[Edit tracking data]
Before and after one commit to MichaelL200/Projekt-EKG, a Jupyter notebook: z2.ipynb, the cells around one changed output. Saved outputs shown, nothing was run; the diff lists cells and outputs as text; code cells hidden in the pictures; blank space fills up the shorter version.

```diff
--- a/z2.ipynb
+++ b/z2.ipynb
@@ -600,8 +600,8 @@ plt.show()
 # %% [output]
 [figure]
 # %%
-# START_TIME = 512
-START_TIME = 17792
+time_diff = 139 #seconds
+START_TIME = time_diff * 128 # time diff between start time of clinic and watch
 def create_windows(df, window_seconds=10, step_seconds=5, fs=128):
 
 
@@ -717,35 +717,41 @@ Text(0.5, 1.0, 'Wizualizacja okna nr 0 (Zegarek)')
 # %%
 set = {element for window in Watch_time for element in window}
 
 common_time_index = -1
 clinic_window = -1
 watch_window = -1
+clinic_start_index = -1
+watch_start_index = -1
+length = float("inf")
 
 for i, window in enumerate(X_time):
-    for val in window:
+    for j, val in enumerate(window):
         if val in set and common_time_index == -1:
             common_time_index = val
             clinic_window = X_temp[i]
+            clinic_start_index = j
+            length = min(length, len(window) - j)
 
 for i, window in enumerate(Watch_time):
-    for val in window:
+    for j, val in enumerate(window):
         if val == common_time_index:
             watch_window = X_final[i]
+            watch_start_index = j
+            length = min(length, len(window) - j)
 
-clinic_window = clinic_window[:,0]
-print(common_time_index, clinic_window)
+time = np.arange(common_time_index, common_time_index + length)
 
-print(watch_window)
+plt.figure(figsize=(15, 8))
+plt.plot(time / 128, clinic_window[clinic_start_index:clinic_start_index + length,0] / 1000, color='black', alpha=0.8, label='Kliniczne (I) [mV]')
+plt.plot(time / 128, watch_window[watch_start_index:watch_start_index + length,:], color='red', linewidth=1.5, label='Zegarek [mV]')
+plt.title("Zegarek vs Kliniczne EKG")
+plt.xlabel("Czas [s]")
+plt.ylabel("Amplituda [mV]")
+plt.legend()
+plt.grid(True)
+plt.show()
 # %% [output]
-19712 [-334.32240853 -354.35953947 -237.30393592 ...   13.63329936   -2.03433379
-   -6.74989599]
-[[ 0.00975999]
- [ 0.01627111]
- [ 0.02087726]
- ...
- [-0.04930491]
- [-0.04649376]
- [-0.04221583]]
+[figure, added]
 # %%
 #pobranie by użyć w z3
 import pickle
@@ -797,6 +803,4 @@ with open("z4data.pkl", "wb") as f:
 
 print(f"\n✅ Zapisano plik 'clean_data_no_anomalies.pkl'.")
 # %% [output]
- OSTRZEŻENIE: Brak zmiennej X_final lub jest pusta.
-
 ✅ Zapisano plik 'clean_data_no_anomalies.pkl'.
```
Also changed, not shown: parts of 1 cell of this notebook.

==

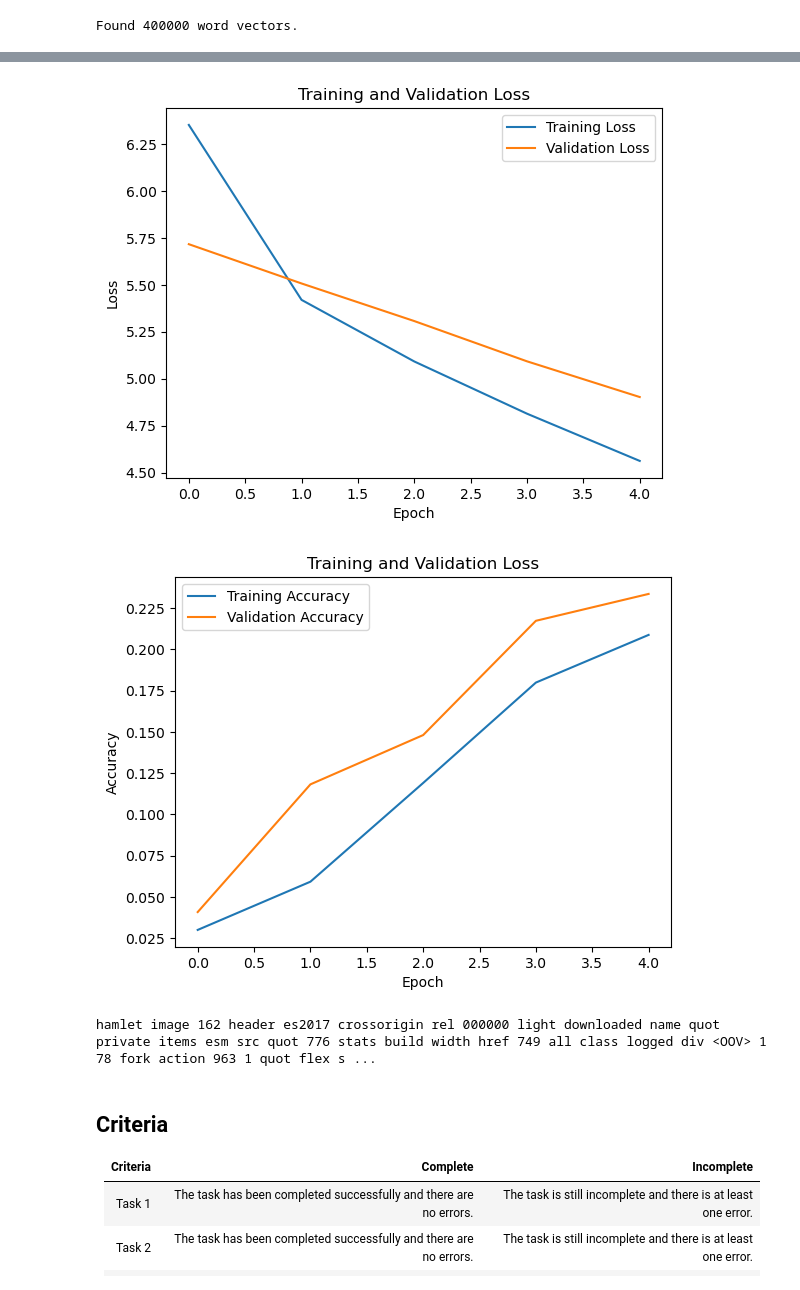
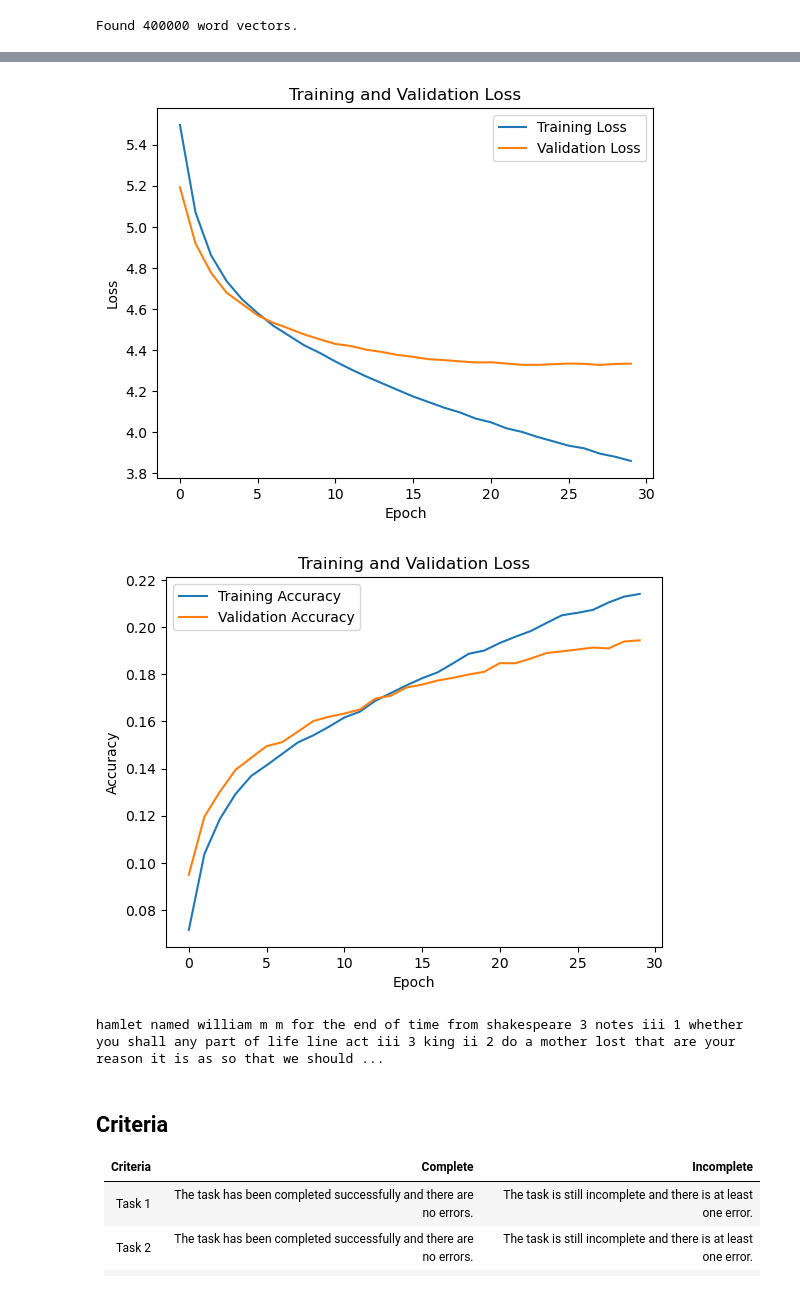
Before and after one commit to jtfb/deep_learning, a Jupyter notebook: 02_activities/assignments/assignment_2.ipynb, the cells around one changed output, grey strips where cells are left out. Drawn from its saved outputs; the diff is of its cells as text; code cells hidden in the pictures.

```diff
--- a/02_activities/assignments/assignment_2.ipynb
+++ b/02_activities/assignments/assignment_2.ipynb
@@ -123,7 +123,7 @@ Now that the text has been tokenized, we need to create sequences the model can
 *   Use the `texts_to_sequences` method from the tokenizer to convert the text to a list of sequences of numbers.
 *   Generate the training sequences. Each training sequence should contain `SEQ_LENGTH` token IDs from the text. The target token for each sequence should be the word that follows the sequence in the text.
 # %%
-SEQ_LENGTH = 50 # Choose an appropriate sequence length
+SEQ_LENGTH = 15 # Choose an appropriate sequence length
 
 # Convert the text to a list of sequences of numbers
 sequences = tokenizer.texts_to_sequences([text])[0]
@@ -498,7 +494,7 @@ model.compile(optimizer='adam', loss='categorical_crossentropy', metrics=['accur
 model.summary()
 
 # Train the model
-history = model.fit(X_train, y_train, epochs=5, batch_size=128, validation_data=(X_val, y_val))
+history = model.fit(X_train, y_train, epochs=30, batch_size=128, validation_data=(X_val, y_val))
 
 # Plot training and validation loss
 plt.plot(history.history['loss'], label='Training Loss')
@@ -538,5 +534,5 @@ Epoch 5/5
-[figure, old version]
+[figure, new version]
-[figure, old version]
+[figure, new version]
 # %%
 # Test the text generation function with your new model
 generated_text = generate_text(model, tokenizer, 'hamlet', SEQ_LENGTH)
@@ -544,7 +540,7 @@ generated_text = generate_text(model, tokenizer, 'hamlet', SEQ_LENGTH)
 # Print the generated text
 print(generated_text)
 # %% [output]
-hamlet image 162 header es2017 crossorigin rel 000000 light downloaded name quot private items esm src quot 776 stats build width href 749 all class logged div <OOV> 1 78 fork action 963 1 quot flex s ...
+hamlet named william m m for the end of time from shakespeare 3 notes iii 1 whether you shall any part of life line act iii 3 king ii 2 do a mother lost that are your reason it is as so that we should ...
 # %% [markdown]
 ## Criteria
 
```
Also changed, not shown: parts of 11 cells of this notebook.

---

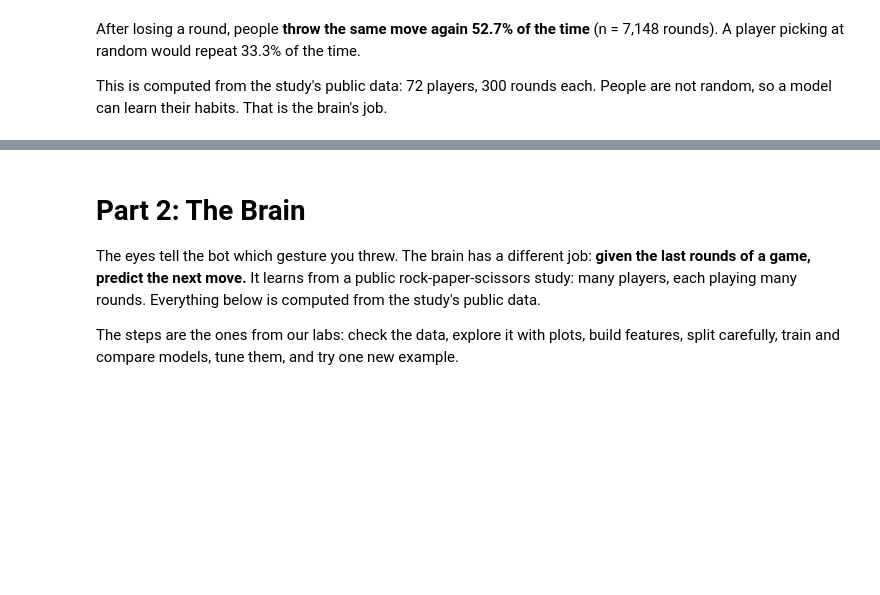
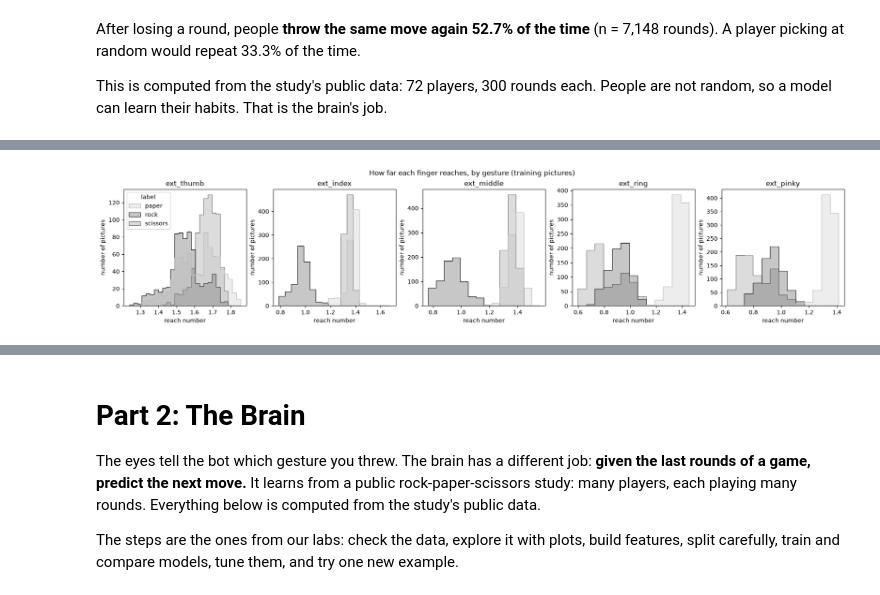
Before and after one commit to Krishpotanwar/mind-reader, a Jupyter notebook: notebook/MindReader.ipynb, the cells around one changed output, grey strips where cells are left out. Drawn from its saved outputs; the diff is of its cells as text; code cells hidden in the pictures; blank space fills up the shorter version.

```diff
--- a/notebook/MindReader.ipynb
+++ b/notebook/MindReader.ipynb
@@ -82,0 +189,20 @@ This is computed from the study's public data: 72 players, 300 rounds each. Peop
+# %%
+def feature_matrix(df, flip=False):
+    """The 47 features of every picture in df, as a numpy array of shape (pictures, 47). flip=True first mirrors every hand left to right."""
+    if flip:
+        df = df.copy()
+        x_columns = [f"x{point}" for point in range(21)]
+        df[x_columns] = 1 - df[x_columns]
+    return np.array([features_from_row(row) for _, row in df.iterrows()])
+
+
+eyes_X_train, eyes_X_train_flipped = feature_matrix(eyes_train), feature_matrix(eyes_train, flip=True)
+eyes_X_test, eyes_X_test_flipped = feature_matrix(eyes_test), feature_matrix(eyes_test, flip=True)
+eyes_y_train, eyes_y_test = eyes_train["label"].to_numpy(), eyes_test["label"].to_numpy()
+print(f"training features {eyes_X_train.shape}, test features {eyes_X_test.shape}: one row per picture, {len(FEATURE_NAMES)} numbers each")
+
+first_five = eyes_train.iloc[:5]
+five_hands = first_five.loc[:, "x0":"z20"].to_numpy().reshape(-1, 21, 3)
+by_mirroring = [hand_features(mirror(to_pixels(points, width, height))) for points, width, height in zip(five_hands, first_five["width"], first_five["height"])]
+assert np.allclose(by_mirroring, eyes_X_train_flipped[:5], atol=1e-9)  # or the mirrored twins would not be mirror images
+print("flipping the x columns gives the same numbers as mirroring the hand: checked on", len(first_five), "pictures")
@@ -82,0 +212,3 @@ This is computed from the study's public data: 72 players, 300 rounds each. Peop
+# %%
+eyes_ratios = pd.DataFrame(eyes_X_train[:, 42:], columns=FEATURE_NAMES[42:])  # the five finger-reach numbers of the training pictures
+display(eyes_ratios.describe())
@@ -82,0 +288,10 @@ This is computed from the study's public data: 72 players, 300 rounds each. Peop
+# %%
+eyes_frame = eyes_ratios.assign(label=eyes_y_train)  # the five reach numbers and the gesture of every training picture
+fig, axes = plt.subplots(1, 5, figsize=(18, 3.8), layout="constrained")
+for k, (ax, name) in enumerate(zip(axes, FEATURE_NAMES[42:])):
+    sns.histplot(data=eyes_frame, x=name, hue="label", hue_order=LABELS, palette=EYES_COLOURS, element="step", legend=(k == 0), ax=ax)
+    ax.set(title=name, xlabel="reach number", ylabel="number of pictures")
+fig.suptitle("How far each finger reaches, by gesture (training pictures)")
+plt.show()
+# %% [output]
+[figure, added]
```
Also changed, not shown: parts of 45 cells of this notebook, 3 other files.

**Problem**
Whenever "shown" occurs in a line above, copy that line.

**Result below**
Before and after one commit to MichaelL200/Projekt-EKG, a Jupyter notebook: z2.ipynb, the cells around one changed output. Saved outputs shown, nothing was run; the diff lists cells and outputs as text; code cells hidden in the pictures; blank space fills up the shorter version.
Also changed, not shown: parts of 1 cell of this notebook.
Also changed, not shown: parts of 11 cells of this notebook.
Also changed, not shown: parts of 45 cells of this notebook, 3 other files.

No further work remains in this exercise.